* _Task statement_
Each entry is to be retyped exactly as it appears. Leave the images out.

---------- Dataset extract

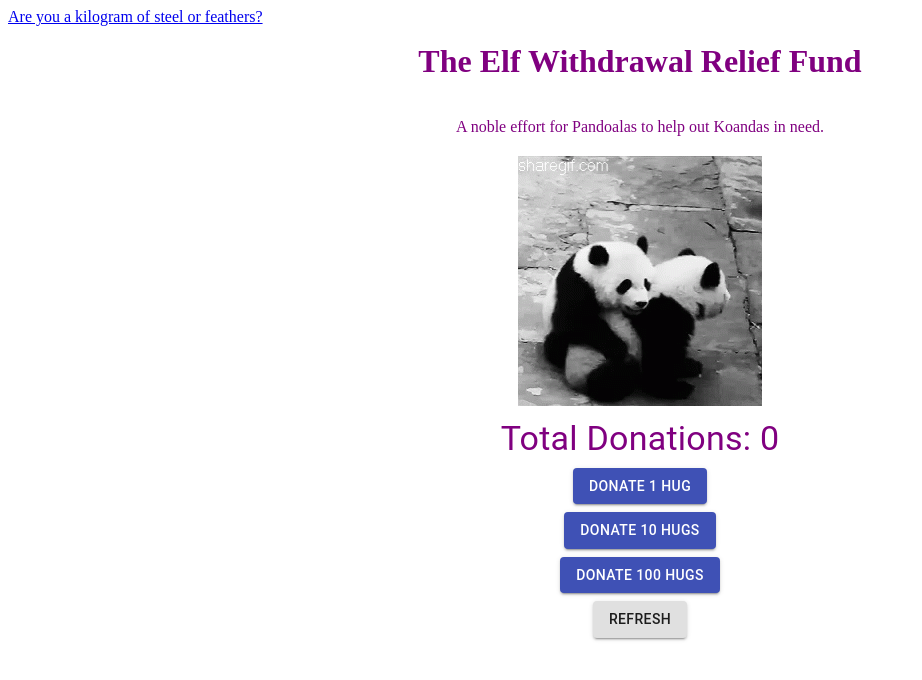
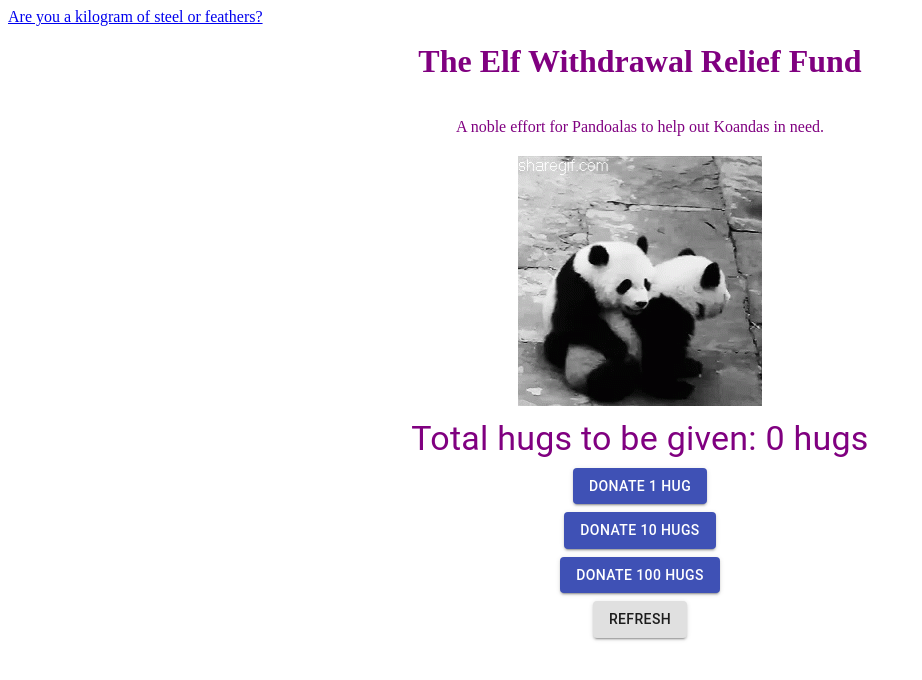
Before and after one commit to LiamRM/gatsby-first-website, a Gatsby site: page / in a window 1280 px wide. Shown: the whole page, without its empty margins (0-922 px from the left). Built offline with nearby package versions, Linux system fonts and the light colour scheme; Gatsby itself is replaced by a stand-in of ours; some packages are replaced by stand-ins of ours; no server answers; the database is empty.

Commit message:
updated text

```diff
--- a/src/pages/index.js
+++ b/src/pages/index.js
@@ -102,7 +102,7 @@ export default function Home() {
         </Grid>
         <Grid item xs={12}>
           <Typography id="totaldonations" variant="h4">
-            Total Donations: {donations}
+            Total hugs to be given: {donations} hugs
           </Typography>
         </Grid>
         <Grid item xs={4}>
```
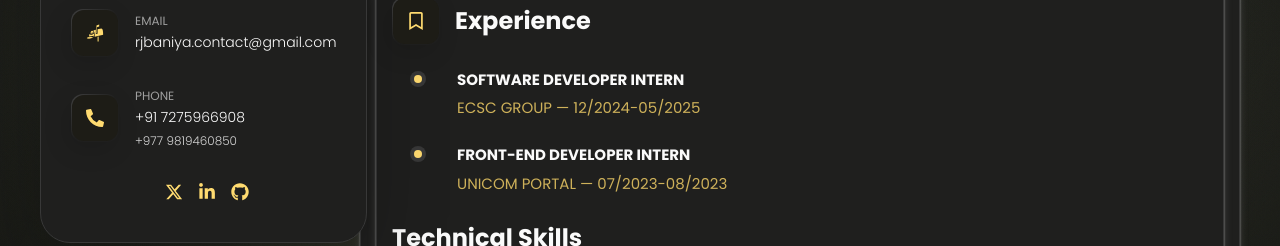
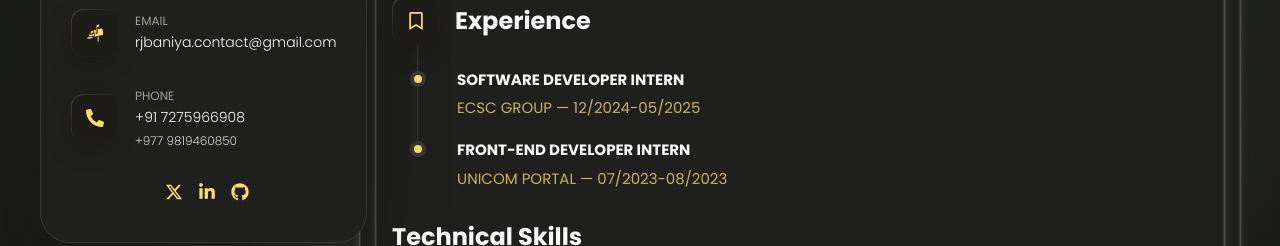
Before and after one commit to RajeevBaniya/portfolio, a React (Vite) app: page /resume in a window 1280 px wide. Shown: the part 365-611 px from the top of the page. Built offline with nearby package versions, Linux system fonts and the light colour scheme.

Commit message:
fixed Ui issue in resume section

```diff
--- a/src/App.css
+++ b/src/App.css
@@ -1327,6 +1327,17 @@ main {
 .timeline-list {
   font-size: var(--fs-6);
   margin-left: 45px;
+  position: relative;
+}
+
+.timeline-list::before {
+  content: "";
+  position: absolute;
+  top: -25px;
+  left: -30px;
+  width: 1px;
+  height: 25px;
+  background: var(--jet);
 }
 
 .timeline-item {
@@ -1380,6 +1391,11 @@ main {
 /**
  * skills
  */
+
+.skill {
+  margin-top: 24px;
+  margin-bottom: 24px;
+}
 
 .skills-title {
   margin-bottom: 20px;
@@ -1977,6 +1993,10 @@ textarea.form-input::-webkit-resizer {
     margin-left: 65px;
   }
 
+  .timeline-list::before {
+    left: -40px;
+  }
+
   .timeline-item:not(:last-child)::before {
     left: -40px;
   }
@@ -1985,6 +2005,11 @@ textarea.form-input::-webkit-resizer {
     height: 8px;
     width: 8px;
     left: -43px;
+  }
+
+  .skill {
+    margin-top: 28px;
+    margin-bottom: 28px;
   }
 
   .skills-item:not(:last-child) {
--- a/src/pages/Resume/Resume.jsx
+++ b/src/pages/Resume/Resume.jsx
@@ -38,18 +38,10 @@ const Resume = () => {
             company="ECSC GROUP"
             date="12/2024-05/2025"
           />
-        </ol>
-        <br />
-        <ol className="timeline-list">
           <TimelineItem
             title="FRONT-END DEVELOPER INTERN"
             company="UNICOM PORTAL"
             date="07/2023-08/2023"
-            // descriptions={[
-            //   "Created login and signup form with proper form validation and error handling.",
-            //   "Improved frontend performance using lazy loading and pagination reducing page load time by 30%",
-            //   "Collaborated with the team to test and fix Ui issues ensuring smooth user experience",
-            // ]}
           />
         </ol>
       </div>
```
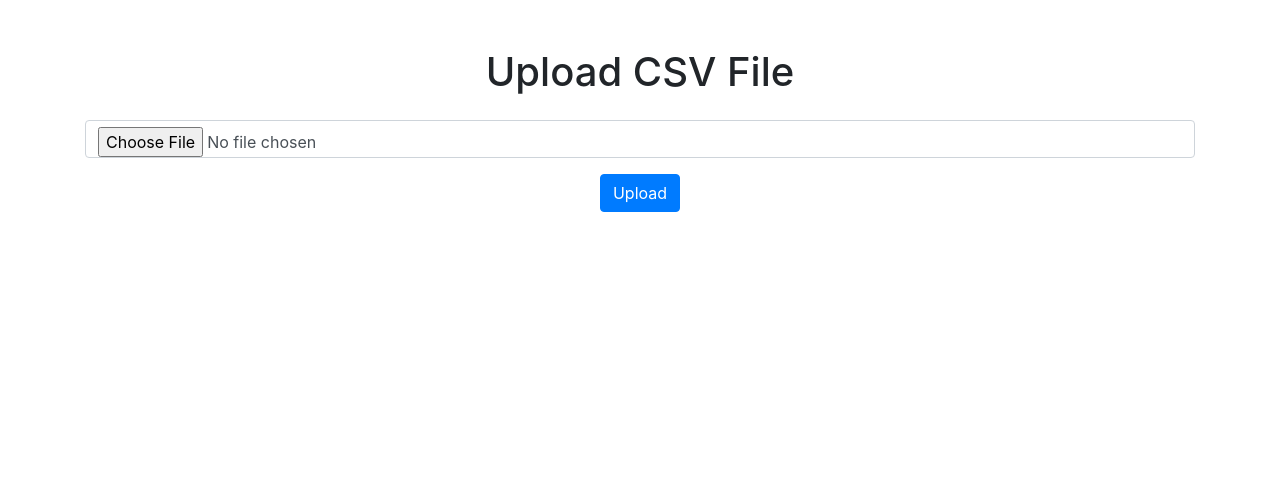
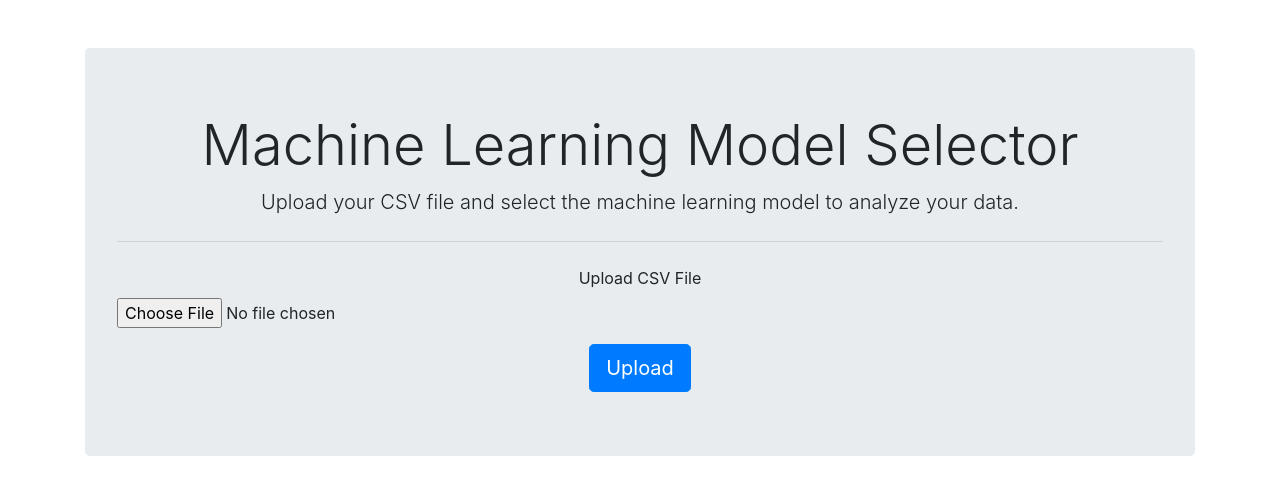
Before and after one commit to faaraan1997/Automation-flask, a Flask app: page / in a window 1280 px wide. Shown: the top 495 px of the page. Run offline with Flask 3, Linux system fonts and the light colour scheme; some libraries are stand-ins or nearby versions.

Commit message:
HTML Changes

```diff
--- a/templates/index.html
+++ b/templates/index.html
@@ -1,20 +1,25 @@
 <!DOCTYPE html>
-<html>
+<html lang="en">
 <head>
-    <title>Upload CSV</title>
+    <meta charset="UTF-8">
+    <meta name="viewport" content="width=device-width, initial-scale=1.0">
+    <title>ML Model Selector</title>
     <link href="https://stackpath.bootstrapcdn.com/bootstrap/4.3.1/css/bootstrap.min.css" rel="stylesheet">
 </head>
 <body>
     <div class="container mt-5">
-        <h1 class="text-center">Upload CSV File</h1>
-        <form action="/upload" method="post" enctype="multipart/form-data" class="mt-4">
-            <div class="form-group">
-                <input type="file" name="file" class="form-control">
-            </div>
-            <div class="text-center">
-                <input type="submit" value="Upload" class="btn btn-primary">
-            </div>
-        </form>
+        <div class="jumbotron text-center">
+            <h1 class="display-4">Machine Learning Model Selector</h1>
+            <p class="lead">Upload your CSV file and select the machine learning model to analyze your data.</p>
+            <hr class="my-4">
+            <form action="/upload" method="post" enctype="multipart/form-data">
+                <div class="form-group">
+                    <label for="file">Upload CSV File</label>
+                    <input type="file" class="form-control-file" id="file" name="file">
+                </div>
+                <button type="submit" class="btn btn-primary btn-lg">Upload</button>
+            </form>
+        </div>
     </div>
 </body>
 </html>
--- a/templates/results.html
+++ b/templates/results.html
@@ -1,6 +1,8 @@
 <!DOCTYPE html>
-<html>
+<html lang="en">
 <head>
+    <meta charset="UTF-8">
+    <meta name="viewport" content="width=device-width, initial-scale=1.0">
     <title>Results</title>
     <link href="https://stackpath.bootstrapcdn.com/bootstrap/4.3.1/css/bootstrap.min.css" rel="stylesheet">
 </head>
@@ -12,6 +14,8 @@
             {% for key, value in metrics.items() %}
             {% if key in ['Accuracy', 'F1 Score', 'Precision', 'Recall'] %}
             <li><strong>{{ key }}:</strong> {{ '%.4f'|format(value) }}</li>
+            {% else %}
+            <li><strong>{{ key }}:</strong> {{ value }}</li>
             {% endif %}
             {% endfor %}
         </ul>
```
Also changed, not shown: templates/select_encoding.html (+9 -13 lines), templates/select_target.html (+9 -7 lines), 1 other file.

--------------------

* _Exercise output_
Before and after one commit to LiamRM/gatsby-first-website, a Gatsby site: page / in a window 1280 px wide. Shown: the whole page, without its empty margins (0-922 px from the left). Built offline with nearby package versions, Linux system fonts and the light colour scheme; Gatsby itself is replaced by a stand-in of ours; some packages are replaced by stand-ins of ours; no server answers; the database is empty.

Commit message:
updated text

```diff
--- a/src/pages/index.js
+++ b/src/pages/index.js
@@ -102,7 +102,7 @@ export default function Home() {
         </Grid>
         <Grid item xs={12}>
           <Typography id="totaldonations" variant="h4">
-            Total Donations: {donations}
+            Total hugs to be given: {donations} hugs
           </Typography>
         </Grid>
         <Grid item xs={4}>
```
Before and after one commit to RajeevBaniya/portfolio, a React (Vite) app: page /resume in a window 1280 px wide. Shown: the part 365-611 px from the top of the page. Built offline with nearby package versions, Linux system fonts and the light colour scheme.

Commit message:
fixed Ui issue in resume section

```diff
--- a/src/App.css
+++ b/src/App.css
@@ -1327,6 +1327,17 @@ main {
 .timeline-list {
   font-size: var(--fs-6);
   margin-left: 45px;
+  position: relative;
+}
+
+.timeline-list::before {
+  content: "";
+  position: absolute;
+  top: -25px;
+  left: -30px;
+  width: 1px;
+  height: 25px;
+  background: var(--jet);
 }
 
 .timeline-item {
@@ -1380,6 +1391,11 @@ main {
 /**
  * skills
  */
+
+.skill {
+  margin-top: 24px;
+  margin-bottom: 24px;
+}
 
 .skills-title {
   margin-bottom: 20px;
@@ -1977,6 +1993,10 @@ textarea.form-input::-webkit-resizer {
     margin-left: 65px;
   }
 
+  .timeline-list::before {
+    left: -40px;
+  }
+
   .timeline-item:not(:last-child)::before {
     left: -40px;
   }
@@ -1985,6 +2005,11 @@ textarea.form-input::-webkit-resizer {
     height: 8px;
     width: 8px;
     left: -43px;
+  }
+
+  .skill {
+    margin-top: 28px;
+    margin-bottom: 28px;
   }
 
   .skills-item:not(:last-child) {
--- a/src/pages/Resume/Resume.jsx
+++ b/src/pages/Resume/Resume.jsx
@@ -38,18 +38,10 @@ const Resume = () => {
             company="ECSC GROUP"
             date="12/2024-05/2025"
           />
-        </ol>
-        <br />
-        <ol className="timeline-list">
           <TimelineItem
             title="FRONT-END DEVELOPER INTERN"
             company="UNICOM PORTAL"
             date="07/2023-08/2023"
-            // descriptions={[
-            //   "Created login and signup form with proper form validation and error handling.",
-            //   "Improved frontend performance using lazy loading and pagination reducing page load time by 30%",
-            //   "Collaborated with the team to test and fix Ui issues ensuring smooth user experience",
-            // ]}
           />
         </ol>
       </div>
```
Before and after one commit to faaraan1997/Automation-flask, a Flask app: page / in a window 1280 px wide. Shown: the top 495 px of the page. Run offline with Flask 3, Linux system fonts and the light colour scheme; some libraries are stand-ins or nearby versions.

Commit message:
HTML Changes

```diff
--- a/templates/index.html
+++ b/templates/index.html
@@ -1,20 +1,25 @@
 <!DOCTYPE html>
-<html>
+<html lang="en">
 <head>
-    <title>Upload CSV</title>
+    <meta charset="UTF-8">
+    <meta name="viewport" content="width=device-width, initial-scale=1.0">
+    <title>ML Model Selector</title>
     <link href="https://stackpath.bootstrapcdn.com/bootstrap/4.3.1/css/bootstrap.min.css" rel="stylesheet">
 </head>
 <body>
     <div class="container mt-5">
-        <h1 class="text-center">Upload CSV File</h1>
-        <form action="/upload" method="post" enctype="multipart/form-data" class="mt-4">
-            <div class="form-group">
-                <input type="file" name="file" class="form-control">
-            </div>
-            <div class="text-center">
-                <input type="submit" value="Upload" class="btn btn-primary">
-            </div>
-        </form>
+        <div class="jumbotron text-center">
+            <h1 class="display-4">Machine Learning Model Selector</h1>
+            <p class="lead">Upload your CSV file and select the machine learning model to analyze your data.</p>
+            <hr class="my-4">
+            <form action="/upload" method="post" enctype="multipart/form-data">
+                <div class="form-group">
+                    <label for="file">Upload CSV File</label>
+                    <input type="file" class="form-control-file" id="file" name="file">
+                </div>
+                <button type="submit" class="btn btn-primary btn-lg">Upload</button>
+            </form>
+        </div>
     </div>
 </body>
 </html>
--- a/templates/results.html
+++ b/templates/results.html
@@ -1,6 +1,8 @@
 <!DOCTYPE html>
-<html>
+<html lang="en">
 <head>
+    <meta charset="UTF-8">
+    <meta name="viewport" content="width=device-width, initial-scale=1.0">
     <title>Results</title>
     <link href="https://stackpath.bootstrapcdn.com/bootstrap/4.3.1/css/bootstrap.min.css" rel="stylesheet">
 </head>
@@ -12,6 +14,8 @@
             {% for key, value in metrics.items() %}
             {% if key in ['Accuracy', 'F1 Score', 'Precision', 'Recall'] %}
             <li><strong>{{ key }}:</strong> {{ '%.4f'|format(value) }}</li>
+            {% else %}
+            <li><strong>{{ key }}:</strong> {{ value }}</li>
             {% endif %}
             {% endfor %}
         </ul>
```
Also changed, not shown: templates/select_encoding.html (+9 -13 lines), templates/select_target.html (+9 -7 lines), 1 other file.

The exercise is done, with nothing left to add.